Dead Wake: The Last Crossing of the Lusitania
I spotted at least one review that described Dead Wake as a novel. It's not; it's thoroughly researched and well-supported non-fiction. Nonetheless, it reads very much like a thriller. In fact, I kept thinking of Frederick Forsyth's The Day of the Jackal. As in the novel, there are two parallel plotlines counting down to zero hour, where they meet. And, also as in the novel, knowing how it comes out does nothing to spoil the suspense.
The other thing I kept thinking, more soberingly, was: "9/11". Not for the specific events, but for the psychological impact.
This isn't an academic book. Larson doesn't have a thesis to propound, or an axe to grind, or a startling new revelation. What he has--and he himself says as much--is a terrific story, with tremendous pacing and a (mostly) solid handle on a large cast of characters ... and it's all true.

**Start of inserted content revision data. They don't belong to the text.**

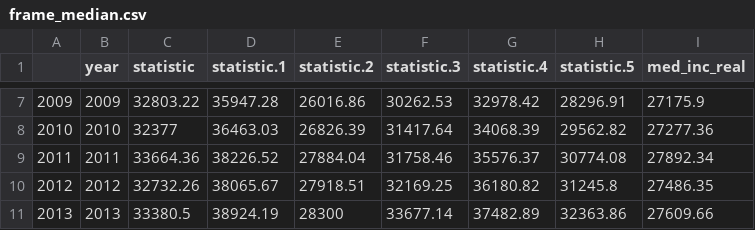
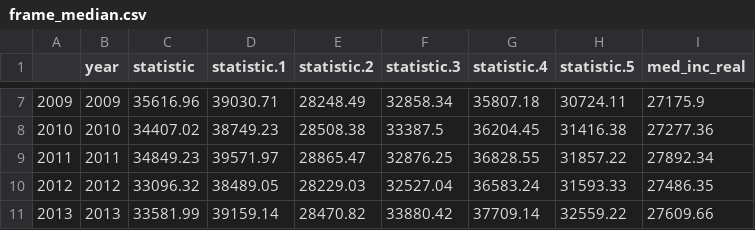
Before and after one commit to ingridse0/ineq_project, a CSV file: reports/DNK/tables/frame_median.csv, drawn as a sheet; only a part is shown, gaps mark what is left out; the diff covers the shown part only.

```diff
--- a/reports/DNK/tables/frame_median.csv
+++ b/reports/DNK/tables/frame_median.csv
@@ -7,5 +7,5 @@
-"2009",2009,32803.22,35947.28,26016.86,30262.53,32978.42,28296.91,27175.9
-"2010",2010,32377,36463.03,26826.39,31417.64,34068.39,29562.82,27277.36
-"2011",2011,33664.36,38226.52,27884.04,31758.46,35576.37,30774.08,27892.34
-"2012",2012,32732.26,38065.67,27918.51,32169.25,36180.82,31245.8,27486.35
-"2013",2013,33380.5,38924.19,28300,33677.14,37482.89,32363.86,27609.66
+"2009",2009,35616.96,39030.71,28248.49,32858.34,35807.18,30724.11,27175.9
+"2010",2010,34407.02,38749.23,28508.38,33387.5,36204.45,31416.38,27277.36
+"2011",2011,34849.23,39571.97,28865.47,32876.25,36828.55,31857.22,27892.34
+"2012",2012,33096.32,38489.05,28229.03,32527.04,36583.24,31593.33,27486.35
+"2013",2013,33581.99,39159.14,28470.82,33880.42,37709.14,32559.22,27609.66
```
Also changed, not shown: 42 edited cells elsewhere in this file, reports/DNK/tables/frame_gini.csv, reports/DNK/tables/frame_mean.csv.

The obvious non-fiction parallel to Dead Wake is Walter Lord's A Night to Remember, about the Titanic. That's a great book, to be sure, but since I've mentioned Walter Lord I can't help giving a plug to his Incredible Victory--the one book that did the most to turn me into a history reader.